Congratulations on being accepted to the university of your choice and making it through your first semester! I’m sure it feels great being out on your own, and that you’ve already made tons of great friends and had many exciting experiences. I’m writing because I want to tell you a few things I wish I’d known when I was in your position; four short years ago. These are things I learned, regrettably late, that make me wish I could redo college. Hopefully, you can learn from my mistakes.
Find what you really love
It might not seem like it, but the choices you make now affect the rest of your life. We’ll all be working for a long time; having a job you love is essential to happiness. Think about it, people spend more time at work than anywhere else. Do you want to spend your life bored and indifferent, counting the minutes until the end of the day? Right now is the best time to find your passion. You have the free time and resources at your disposal.
Waiting too long to find mine was a huge mistake. I chose an easy employable major. I thought I’d be happy doing anything that paid well. Trust me, this doesn’t work. Unless you fit into a predefined category, you have to investigate many different options to find the right fit. Start looking now and you’ll be much better off.

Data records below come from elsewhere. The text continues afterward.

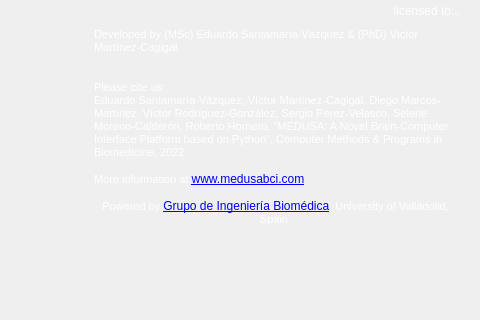
This is src/gui/ui_files/about.ui in medusabci/medusa-platform as Qt 5 draws it before an edit; both pictures show x 370 to 850 and y 180 to 500 of the 850 by 500 pixel window. The edited form follows.
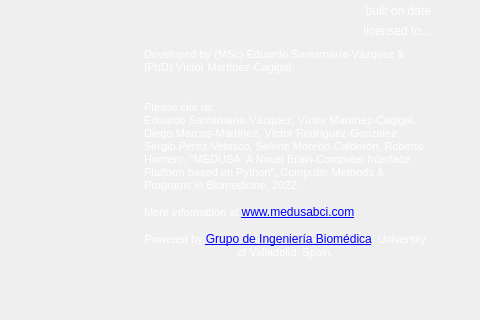
This is the edited form. Icons and pictures are not drawn.

What changed in the file:
```diff
--- a/src/gui/ui_files/about.ui
+++ b/src/gui/ui_files/about.ui
@@ -37,10 +37,10 @@
   <widget class="QWidget" name="verticalLayoutWidget">
    <property name="geometry">
     <rect>
-     <x>460</x>
-     <y>110</y>
-     <width>371</width>
-     <height>391</height>
+     <x>510</x>
+     <y>130</y>
+     <width>291</width>
+     <height>371</height>
     </rect>
    </property>
    <layout class="QVBoxLayout" name="verticalLayout">
```
Left out of the diff: 2 changed lines with no effect on the pictures.
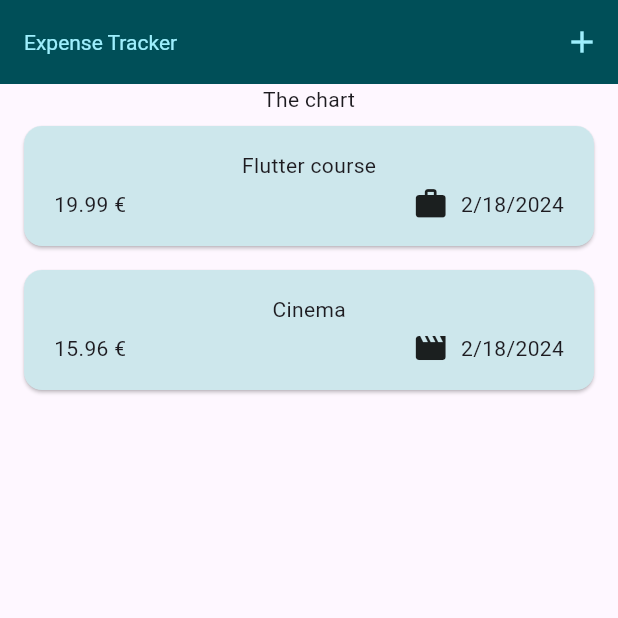
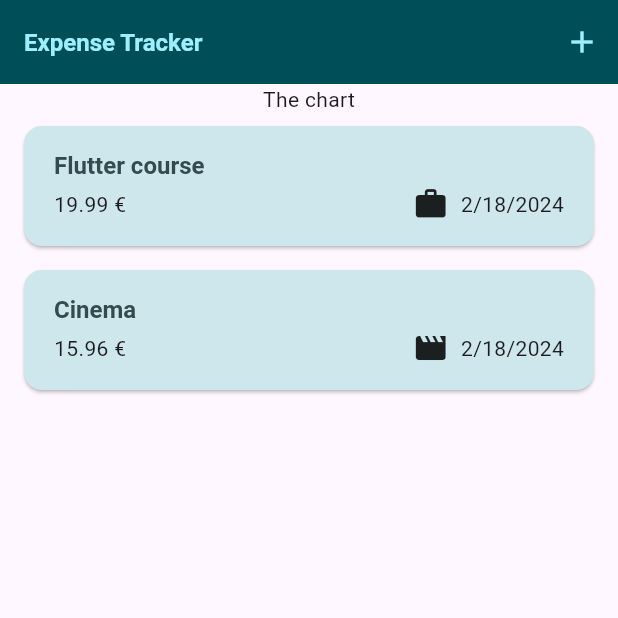
Before and after one commit to Srvictorchinea/expense_tracker, a Flutter app: the screen it shows after launch, on a phone screen of 412 x 824 dp, the top half of it. Run offline on Flutter 3.47's test engine with Material 3 defaults, Android fonts, the phone set to English and light mode, and no system bars.

Commit message:
[ADD] using theme data widgets

```diff
--- a/lib/main.dart
+++ b/lib/main.dart
@@ -28,9 +28,9 @@ void main() {
         ),
         textTheme: ThemeData().textTheme.copyWith(
               titleLarge: TextStyle(
-                  fontWeight: FontWeight.normal,
+                  fontWeight: FontWeight.bold,
                   color: kColorScheme.onSecondaryContainer,
-                  fontSize: 14),
+                  fontSize: 16),
             ),
       ),
       home: const Expenses(),
--- a/lib/widgets/expenses_list/expense_item.dart
+++ b/lib/widgets/expenses_list/expense_item.dart
@@ -5,8 +5,6 @@ class ExpenseItem extends StatelessWidget {
   final Expense expense;
 
   const ExpenseItem({super.key, required this.expense});
-
-
 
   @override
   Widget build(BuildContext context) {
@@ -17,9 +15,12 @@ class ExpenseItem extends StatelessWidget {
           vertical: 16,
         ),
         child: Column(
+          crossAxisAlignment: CrossAxisAlignment.start,
           children: [
-            Text(expense.title),
-            const SizedBox(height: 4,),
+            Text(expense.title, style: Theme.of(context).textTheme.titleLarge),
+            const SizedBox(
+              height: 4,
+            ),
             Row(
               children: [
                 Text('${expense.amount.toStringAsFixed(2)} €'),
@@ -27,7 +28,9 @@ class ExpenseItem extends StatelessWidget {
                 Row(
                   children: [
                     Icon(categoryIcons[expense.category]),
-                    const SizedBox(width: 8,),
+                    const SizedBox(
+                      width: 8,
+                    ),
                     Text(expense.formattedDate),
                   ],
                 )
@@ -35,6 +38,7 @@ class ExpenseItem extends StatelessWidget {
             )
           ],
         ),
-      ),);
+      ),
+    );
   }
 }
--- a/lib/widgets/expenses_list/expenses_list.dart
+++ b/lib/widgets/expenses_list/expenses_list.dart
@@ -15,6 +15,11 @@ class ExpensesList extends StatelessWidget {
       itemCount: expenses.length,
       itemBuilder: (context, index) => Dismissible(
         key: ValueKey(expenses[index]),
+        background: Container(
+          color: Theme.of(context).colorScheme.error.withOpacity(0.75),
+          margin: EdgeInsets.symmetric(
+              horizontal: Theme.of(context).cardTheme.margin!.horizontal),
+        ),
         direction: DismissDirection.endToStart,
         onDismissed: (direction) {
           onRemoveExpense(expenses[index]);
```
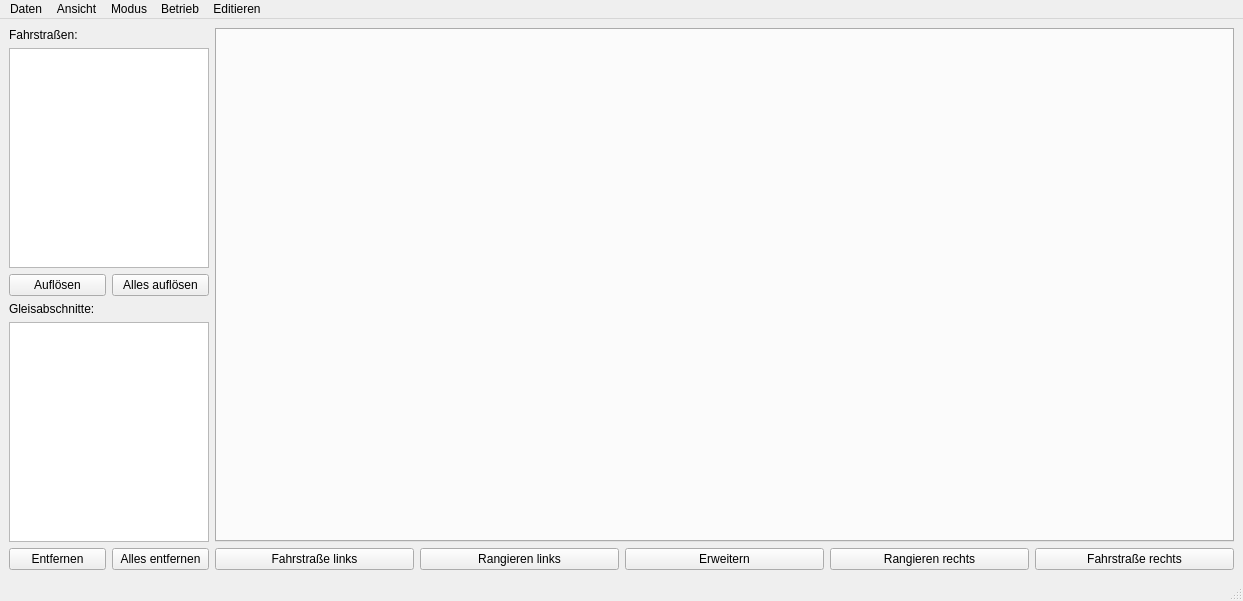
Before: the Qt Designer form track-control/mainwindow.ui in stmork/mrw-track-control-ng, drawn with Qt 5.
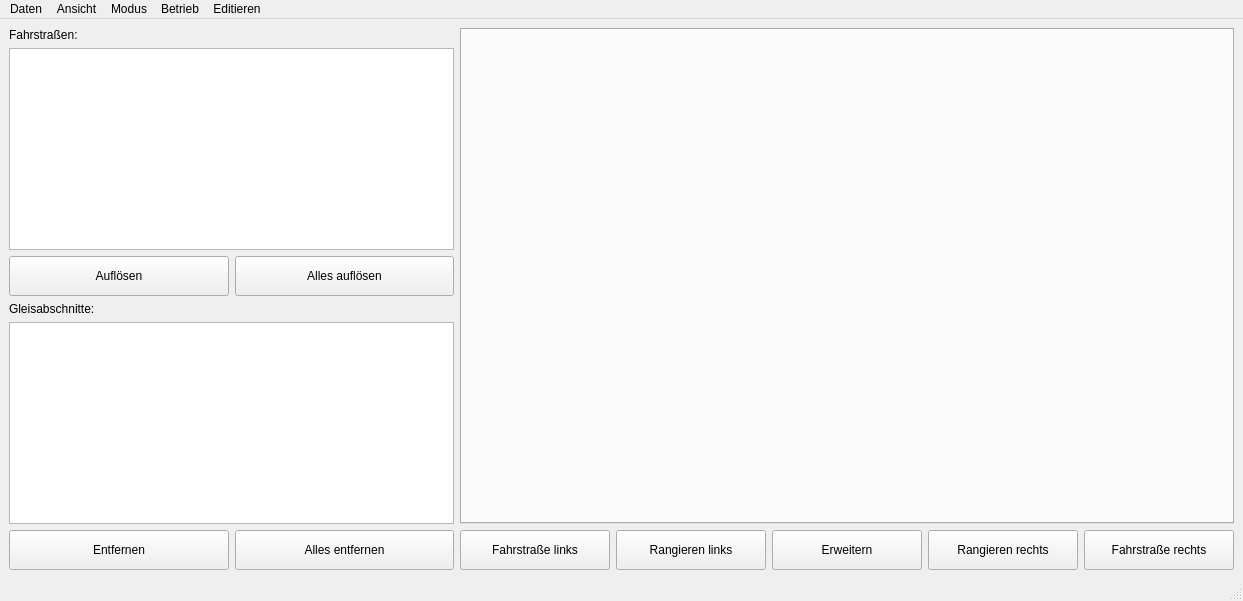
After: the same form once the commit is applied. Icons and pictures are not drawn. Custom widgets are drawn as their Qt base class.

Commit message: Made buttons more touch usable.

What changed in the file:
```diff
--- a/track-control/mainwindow.ui
+++ b/track-control/mainwindow.ui
@@ -40,7 +40,7 @@
           </property>
           <property name="maximumSize">
            <size>
-            <width>200</width>
+            <width>16777215</width>
             <height>16777215</height>
            </size>
           </property>
@@ -49,9 +49,15 @@
        </layout>
       </item>
       <item>
-       <layout class="QHBoxLayout" name="routeButtonLayout">
+       <layout class="QHBoxLayout" name="routeButtonLayout" stretch="0,0">
         <item>
          <widget class="QPushButton" name="clearRoute">
+          <property name="minimumSize">
+           <size>
+            <width>120</width>
+            <height>40</height>
+           </size>
+          </property>
           <property name="text">
            <string>Auflösen</string>
           </property>
@@ -59,6 +65,12 @@
         </item>
         <item>
          <widget class="QPushButton" name="clearAllRoutes">
+          <property name="minimumSize">
+           <size>
+            <width>120</width>
+            <height>40</height>
+           </size>
+          </property>
           <property name="text">
            <string>Alles auflösen</string>
           </property>
@@ -91,7 +103,7 @@
           </property>
           <property name="maximumSize">
            <size>
-            <width>200</width>
+            <width>16777215</width>
             <height>16777215</height>
            </size>
           </property>
@@ -101,8 +113,17 @@
       </item>
       <item>
        <layout class="QHBoxLayout" name="sectionButtonLayout">
+        <property name="sizeConstraint">
+         <enum>QLayout::SetDefaultConstraint</enum>
+        </property>
         <item>
          <widget class="QPushButton" name="clearSection">
+          <property name="minimumSize">
+           <size>
+            <width>120</width>
+            <height>40</height>
+           </size>
+          </property>
           <property name="text">
            <string>Entfernen</string>
           </property>
@@ -110,6 +131,12 @@
         </item>
         <item>
          <widget class="QPushButton" name="clearAllSections">
+          <property name="minimumSize">
+           <size>
+            <width>120</width>
+            <height>40</height>
+           </size>
+          </property>
           <property name="text">
            <string>Alles entfernen</string>
           </property>
@@ -138,7 +165,7 @@
           <property name="minimumSize">
            <size>
             <width>150</width>
-            <height>0</height>
+            <height>40</height>
            </size>
           </property>
           <property name="text">
@@ -151,7 +178,7 @@
           <property name="minimumSize">
            <size>
             <width>150</width>
-            <height>0</height>
+            <height>40</height>
            </size>
           </property>
           <property name="text">
@@ -164,7 +191,7 @@
           <property name="minimumSize">
            <size>
             <width>150</width>
-            <height>0</height>
+            <height>40</height>
            </size>
           </property>
           <property name="text">
@@ -177,7 +204,7 @@
           <property name="minimumSize">
            <size>
             <width>150</width>
-            <height>0</height>
+            <height>40</height>
            </size>
           </property>
           <property name="text">
@@ -190,7 +217,7 @@
           <property name="minimumSize">
            <size>
             <width>150</width>
-            <height>0</height>
+            <height>40</height>
            </size>
           </property>
           <property name="text">
```
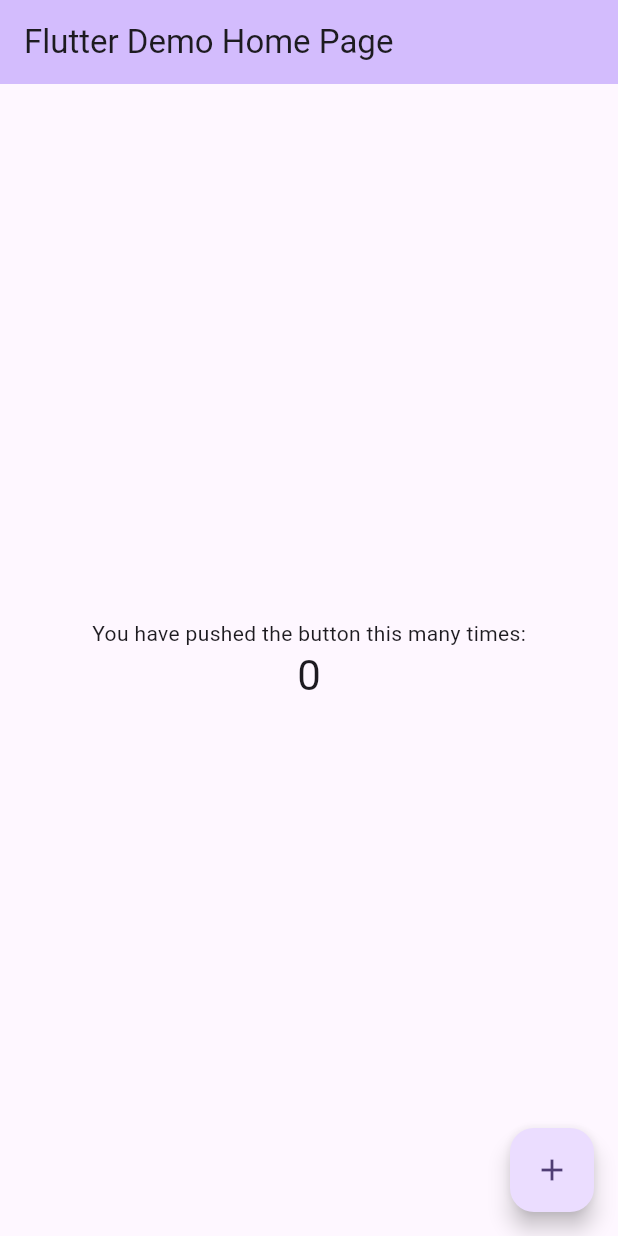
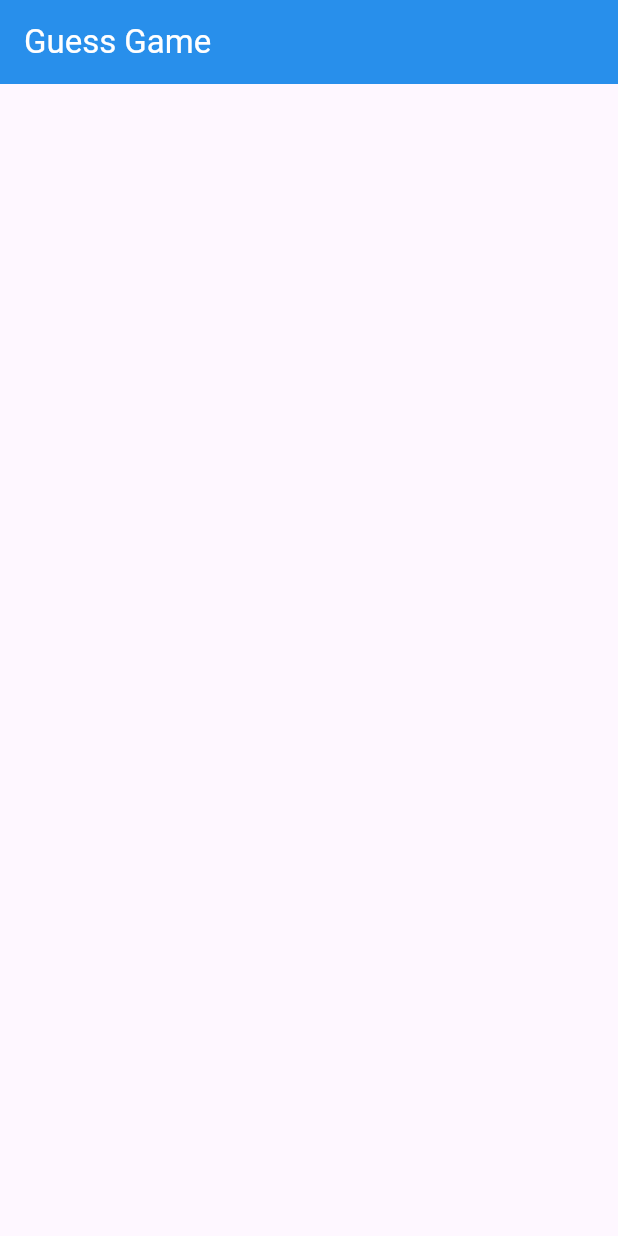
Before and after one commit to jdtdjayasingha/Number-Guessing-Game-University-Assignment, a Flutter app: the screen it shows after launch, on a phone screen of 412 x 824 dp. Run offline on Flutter 3.47's test engine with Material 3 defaults, Android fonts, the phone set to English and light mode, and no system bars.

Commit message:
Created the other page structure and app bar

```diff
--- a/lib/main.dart
+++ b/lib/main.dart
@@ -1,4 +1,5 @@
 import 'package:flutter/material.dart';
+import 'package:guess_number_game/screen/homepage.dart';
 
 void main() {
   runApp(const MyApp());
@@ -7,119 +8,11 @@
 class MyApp extends StatelessWidget {
   const MyApp({super.key});
 
-  // This widget is the root of your application.
   @override
   Widget build(BuildContext context) {
-    return MaterialApp(
-      title: 'Flutter Demo',
-      theme: ThemeData(
-        // This is the theme of your application.
-        //
-        // TRY THIS: Try running your application with "flutter run". You'll see
-        // the application has a purple toolbar. Then, without quitting the app,
-        // try changing the seedColor in the colorScheme below to Colors.green
-        // and then invoke "hot reload" (save your changes or press the "hot
-        // reload" button in a Flutter-supported IDE, or press "r" if you used
-        // the command line to start the app).
-        //
-        // Notice that the counter didn't reset back to zero; the application
-        // state is not lost during the reload. To reset the state, use hot
-        // restart instead.
-        //
-        // This works for code too, not just values: Most code changes can be
-        // tested with just a hot reload.
-        colorScheme: ColorScheme.fromSeed(seedColor: Colors.deepPurple),
-        useMaterial3: true,
-      ),
-      home: const MyHomePage(title: 'Flutter Demo Home Page'),
+    return const MaterialApp(
+      title: "Number Guessing Game University Assignment",
+      home: HomePage(),
     );
   }
 }
-
-class MyHomePage extends StatefulWidget {
-  const MyHomePage({super.key, required this.title});
-
-  // This widget is the home page of your application. It is stateful, meaning
-  // that it has a State object (defined below) that contains fields that affect
-  // how it looks.
-
-  // This class is the configuration for the state. It holds the values (in this
-  // case the title) provided by the parent (in this case the App widget) and
-  // used by the build method of the State. Fields in a Widget subclass are
-  // always marked "final".
-
-  final String title;
-
-  @override
-  State<MyHomePage> createState() => _MyHomePageState();
-}
-
-class _MyHomePageState extends State<MyHomePage> {
-  int _counter = 0;
-
-  void _incrementCounter() {
-    setState(() {
-      // This call to setState tells the Flutter framework that something has
-      // changed in this State, which causes it to rerun the build method below
-      // so that the display can reflect the updated values. If we changed
-      // _counter without calling setState(), then the build method would not be
-      // called again, and so nothing would appear to happen.
-      _counter++;
-    });
-  }
-
-  @override
-  Widget build(BuildContext context) {
-    // This method is rerun every time setState is called, for instance as done
-    // by the _incrementCounter method above.
-    //
-    // The Flutter framework has been optimized to make rerunning build methods
-    // fast, so that you can just rebuild anything that needs updating rather
-    // than having to individually change instances of widgets.
-    return Scaffold(
-      appBar: AppBar(
-        // TRY THIS: Try changing the color here to a specific color (to
-        // Colors.amber, perhaps?) and trigger a hot reload to see the AppBar
-        // change color while the other colors stay the same.
-        backgroundColor: Theme.of(context).colorScheme.inversePrimary,
-        // Here we take the value from the MyHomePage object that was created by
-        // the App.build method, and use it to set our appbar title.
-        title: Text(widget.title),
-      ),
-      body: Center(
-        // Center is a layout widget. It takes a single child and positions it
-        // in the middle of the parent.
-        child: Column(
-          // Column is also a layout widget. It takes a list of children and
-          // arranges them vertically. By default, it sizes itself to fit its
-          // children horizontally, and tries to be as tall as its parent.
-          //
-          // Column has various properties to control how it sizes itself and
-          // how it positions its children. Here we use mainAxisAlignment to
-          // center the children vertically; the main axis here is the vertical
-          // axis because Columns are vertical (the cross axis would be
-          // horizontal).
-          //
-          // TRY THIS: Invoke "debug painting" (choose the "Toggle Debug Paint"
-          // action in the IDE, or press "p" in the console), to see the
-          // wireframe for each widget.
-          mainAxisAlignment: MainAxisAlignment.center,
-          children: <Widget>[
-            const Text(
-              'You have pushed the button this many times:',
-            ),
-            Text(
-              '$_counter',
-              style: Theme.of(context).textTheme.headlineMedium,
-            ),
-          ],
-        ),
-      ),
-      floatingActionButton: FloatingActionButton(
-        onPressed: _incrementCounter,
-        tooltip: 'Increment',
-        child: const Icon(Icons.add),
-      ), // This trailing comma makes auto-formatting nicer for build methods.
-    );
-  }
-}
--- /dev/null
+++ b/lib/screen/homepage.dart
@@ -0,0 +1,26 @@
+import 'package:flutter/material.dart';
+
+class HomePage extends StatefulWidget {
+  const HomePage({super.key});
+
+  @override
+  State<HomePage> createState() => _HomePageState();
+}
+
+class _HomePageState extends State<HomePage> {
+  @override
+  Widget build(BuildContext context) {
+    return Scaffold(
+      appBar: AppBar(
+        title: const Text(
+          "Guess Game",
+          style: TextStyle(
+            color: Colors.white,
+          ),
+        ),
+        backgroundColor: Colors.blue,
+        elevation: 5,
+      ),
+    );
+  }
+}
```
Also changed, not shown: lib/screen/correctguesspage.dart (added, +26 -0 lines), lib/screen/gameoverpage.dart (added, +26 -0 lines), lib/screen/wrongguesspage.dart (added, +26 -0 lines).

I set myself back a couple years by wasting this opportunity. Now I’m busting my ass to catch up.
Follow your whims. Talk with students and professors who share your interests. You’ll meet a thousand dead ends, but finding the right path is priceless. Don’t expect it to find you and don’t think that it doesn’t matter.
Don’t Sweat the social circles
It might seem like getting into the right frat/sorority and hanging out with the “cool people” is a huge deal, but realize that none of this will matter at all in four short years. The people that are concerned with social circles are insecure. They feel a need to validate themselves with an outside authority. Have the confidence to validate yourself and people will love you for it.
At the end of college those circles evaporate and what remains are the lasting friendships you’ve made. Don’t chase coolness at the expense of real relationships. I wasted a couple years being frustrated by my social position when I should have had confidence in myself.
Neither studying, nor partying, is everything
Don’t be one dimensional; it is important to find balance and avoid extremes. There is a lot more to success than having the best grades and there is a lot more to having a great time than partying nonstop. Don’t let an obsession with either keep you from getting the most out of college.
By being one dimensional, you cut yourself off from meeting people who think differently than you. If you obsess over grades, you won’t realize that there are a lot of really smart people who don’t get good grades. Success is built on more than following the professor’s instructions.
If all you do is party, at the end of college when the party ends, you’ll see that many of your “friends” were only there for the good times, and that without stimulants you have few lasting relationships. It took me a long time to learn that partying nonstop is just as dull and monotonous as studying nonstop. Don’t miss a great opportunity to meet interesting people and discover what really makes you happy.
I hope this letter inspires you to make the most of your college experience and avoid the mistakes that I made. You have a great opportunity to position yourself on a path to happiness and success. By being smart now, you’ll save yourself a lot of time and hardship later. Best of luck in all your future endeavors!